Was it always your intention to stick to Walker’s point of view, or did you experiment with telling the story from the points of view of both your main characters?

I did experiment with both characters’ perspectives—as I was writing, I saw each character most clearly through the other character’s eyes, so I had to put myself in Helen’s shoes for a bit to get a solid grasp on Walker. But it would be a very different story from Helen’s point of view, and while I might revisit that idea someday, this story has always belonged to Walker.

You give us the events out of chronological order. Did you ever think of telling it chronologically, or was the plan always to render it the way it is now?

I began writing the most important scenes as they came to me, but I always planned to go back and put them in order later. Then I got halfway through and realized I was already telling the story I wanted to tell. Without giving any spoilers, I think that having the story unfold non-chronologically plays with readers’ assumptions in a powerful way. As more information gets revealed, hopefully “Helen” will challenge some preconceptions and force readers to confront their own biases; that was always my goal in writing this story, and I think the unusual structure contributes to that.

One of the things I love about “Helen” is that it’s a doomed love story, and yet it’s not a story of unrequited love. It’s actually a fairly complicated dynamic you’ve created. If we were to put the events in chronological order and look at the arc of the story, was this always what was in store for these two characters? Or did you consider having things turn out differently for them?

Most books I’ve read draw a clear line between friendship and romance, but affection and attraction and love are a lot more complicated and mixed-up than that, especially for teenagers. I wanted to write “Helen” in part to celebrate a relationship that was deep and loving and important but didn’t fit easily into any boxes. The specific details of what would happen to the two characters at the end of the story came later, but I always knew how their relationship would develop.

What are you working on now?

I’m starting my third round of revisions on a novel that I’ve been working on for a little over a year. It’s a fast-paced urban fantasy, very different from “Helen” stylistically, but it explores some of the same themes of love and identity and social justice. That’s my biggest project at the moment. I also have a few more short stories that I’m working on. I’m actually most comfortable writing novel-length fiction, so I’m trying to challenge myself to write more short fiction and poetry.

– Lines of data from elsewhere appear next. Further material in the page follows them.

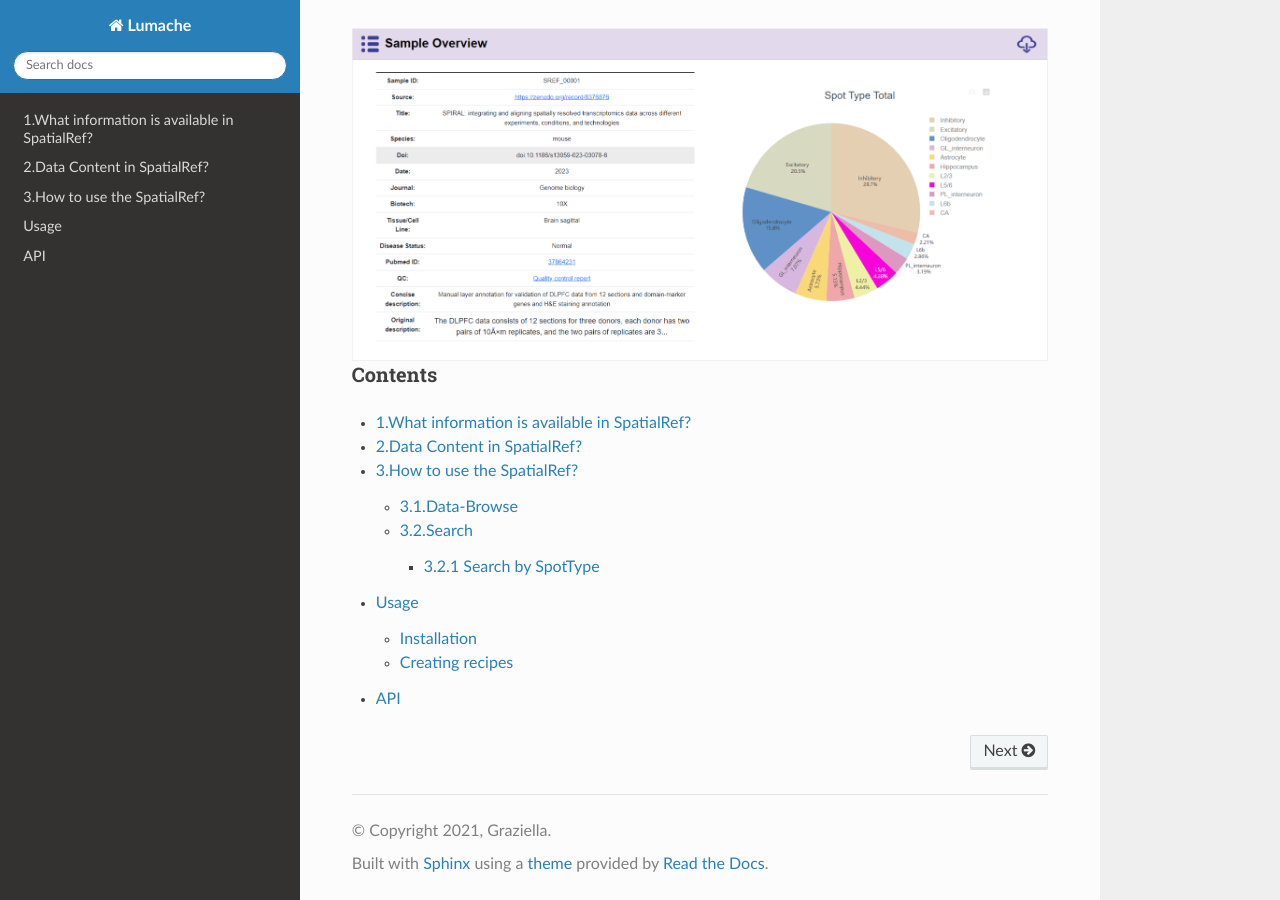
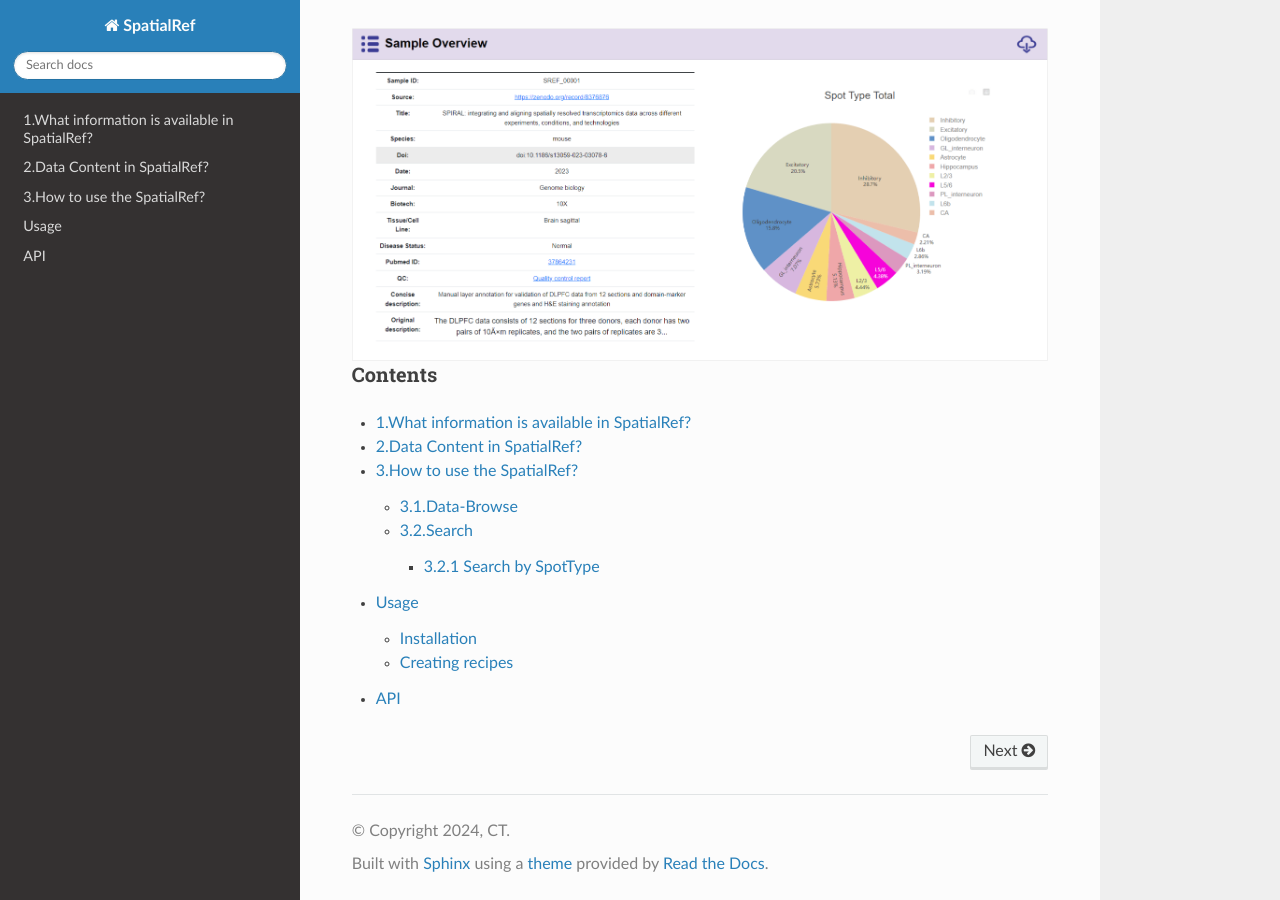
Before and after one commit to lngL9/lng, a Sphinx documentation site: the page built from docs/source/index.rst, in a window 1280 px wide and 900 px high, scrolled down 2243 px. Built offline with Sphinx 7.4.7 and the Read the Docs theme 3.1.0, drawn with Linux system fonts in a browser that asks for light colours; pages that are not in the unit, such as notebooks, are missing from menus.

Commit message:
Update conf.py

```diff
--- a/docs/source/conf.py
+++ b/docs/source/conf.py
@@ -2,12 +2,12 @@
 
 # -- Project information
 
-project = 'Lumache'
-copyright = '2021, Graziella'
-author = 'Graziella'
+project = 'SpatialRef'
+copyright = '2024, CT'
+author = 'CT'
 
-release = '0.1'
-version = '0.1.0'
+release = '1.0'
+version = '1.0.0'
 
 # -- General configuration
 
```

What’s the best piece of advice on writing you’ve ever received?

I’ve heard this advice worded several different ways, but it boils down to this: “Write the empty spaces on your bookshelf.” It’s easy to get too focused on trying to write beautiful prose and not realize you’re writing a story that would bore you after three pages if you picked it up at the library. Instead, write the kinds of stories you would want to read. And write the stories and characters that aren’t getting written, whether that means writing more LGBTQ characters, more characters of color, or just more characters dealing with problems and emotions that feel real to you.

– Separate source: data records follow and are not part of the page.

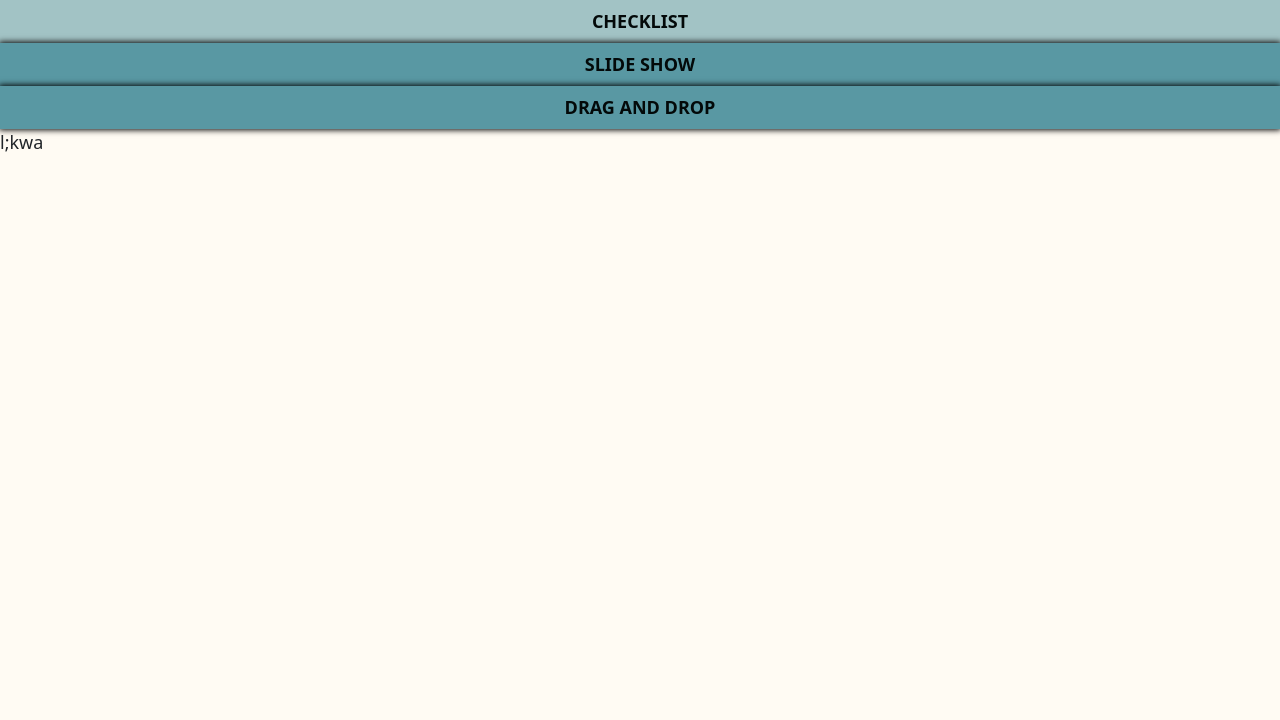
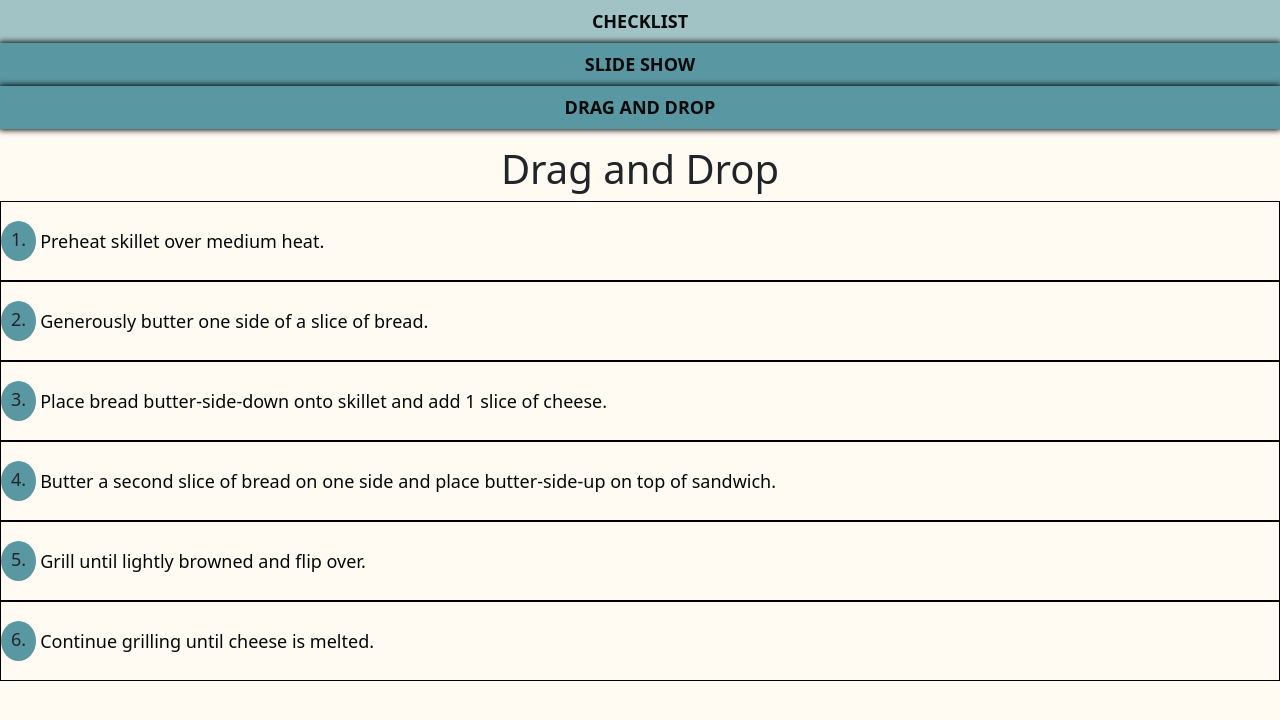
Before and after one commit to chrisvangroll/react-practice, a React (Create React App) app in the folder app/: page /dragDrop in a window 1280 px wide. Shown: the top 720 px of the page. Built offline with nearby package versions, Linux system fonts and the light colour scheme.

Commit message:
Styled drag and drop with numbers

```diff
--- a/app/src/components/DragDrop.jsx
+++ b/app/src/components/DragDrop.jsx
@@ -2,8 +2,68 @@ import React from 'react'
 
 export default function DragDrop() {
     return (
-        <div>
-            <div>l;kwa</div>
-        </div>
+        <main>
+            <h1 class='text-center mt-3'>Drag and Drop</h1>
+            <div class='stepContainer d-flex flex-row'>
+                <div class='number d-flex justify-content-center align-items-center me-1'>
+                    <span>1.</span>
+                </div>
+                <div class='d-flex justify-content-center align-items-center'>
+                    <div draggable ='true' className="draggable">
+                        Preheat skillet over medium heat.
+                    </div>
+                </div>
+            </div>
+            <div class='stepContainer d-flex flex-row'>
+                <div class='number d-flex justify-content-center align-items-center me-1'>
+                    <span>2.</span>
+                </div>
+                <div class='d-flex justify-content-center align-items-center'>
+                    <div draggable ='true' className="draggable">
+                        Generously butter one side of a slice of bread.
+                    </div>
+                </div>
+            </div>
+            <div class='stepContainer d-flex flex-row'>
+                <div class='number d-flex justify-content-center align-items-center me-1'>
+                    <span>3.</span>
+                </div>
+                <div class='d-flex justify-content-center align-items-center'>
+                    <div draggable ='true' className="draggable">
+                        Place bread butter-side-down onto skillet and add 1 slice of cheese.
+                    </div>
+                </div>
+            </div>
+            <div class='stepContainer d-flex flex-row'>
+                <div class='number d-flex justify-content-center align-items-center me-1'>
+                    <span>4.</span>
+                </div>
+                <div class='d-flex justify-content-center align-items-center'>
+                    <div draggable ='true' className="draggable">
+                        Butter a second slice of bread on one side and place butter-side-up on top of sandwich.
+                    </div>
+                </div>
+            </div>
+            <div class='stepContainer d-flex flex-row'>
+                <div class='number d-flex justify-content-center align-items-center me-1'>
+                    <span>5.</span>
+                </div>
+                <div class='d-flex justify-content-center align-items-center'>
+                    <div draggable ='true' className="draggable">
+                         Grill until lightly browned and flip over.
+                    </div>
+                </div>
+            </div>
+            <div class='stepContainer d-flex flex-row'>
+                <div class='number d-flex justify-content-center align-items-center me-1'>
+                    <span>6.</span>
+                </div>
+                <div class='d-flex justify-content-center align-items-center'>
+                    <div draggable ='true' className="draggable">
+                        Continue grilling until cheese is melted.
+                    </div>
+                </div>
+            </div>
+        </main>
     )
 }
--- /dev/null
+++ b/app/src/styles/components/_dragDrop.scss
@@ -0,0 +1,21 @@
+.stepContainer{
+    height: 80px;
+    border: solid black 1px;
+    //background-color: $black;
+    //color: $white;
+
+
+
+    span{
+        background-color: $blue;
+        border-radius: 50%;
+        padding: 5px 10px 5px 10px;
+        height: 40px;
+    }
+
+    .draggable{
+        background-color: $white;
+        color: $black;
+        display: inline;
+    }
+}
--- a/app/src/styles/styles.css
+++ b/app/src/styles/styles.css
@@ -45,4 +45,20 @@
 .navLink:active {
   color: #030909;
   background-color: #5998a38f;
+}
+
+.stepContainer {
+  height: 80px;
+  border: solid black 1px;
+}
+.stepContainer span {
+  background-color: #5998a3;
+  border-radius: 50%;
+  padding: 5px 10px 5px 10px;
+  height: 40px;
+}
+.stepContainer .draggable {
+  background-color: #FFFBF3;
+  color: #030909;
+  display: inline;
 }/*# sourceMappingURL=styles.css.map */
--- a/app/src/styles/styles.scss
+++ b/app/src/styles/styles.scss
@@ -3,3 +3,4 @@
 @import 'components/slides';
 @import 'components/global';
 @import 'components/nav';
+@import 'components/dragDrop';
```
Also changed, not shown: 1 other file (tests, documents, lock files or other folders).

A Patrick Ryan Original Sketch Video: our contest winner, ‘Helen’ by Claire Spaulding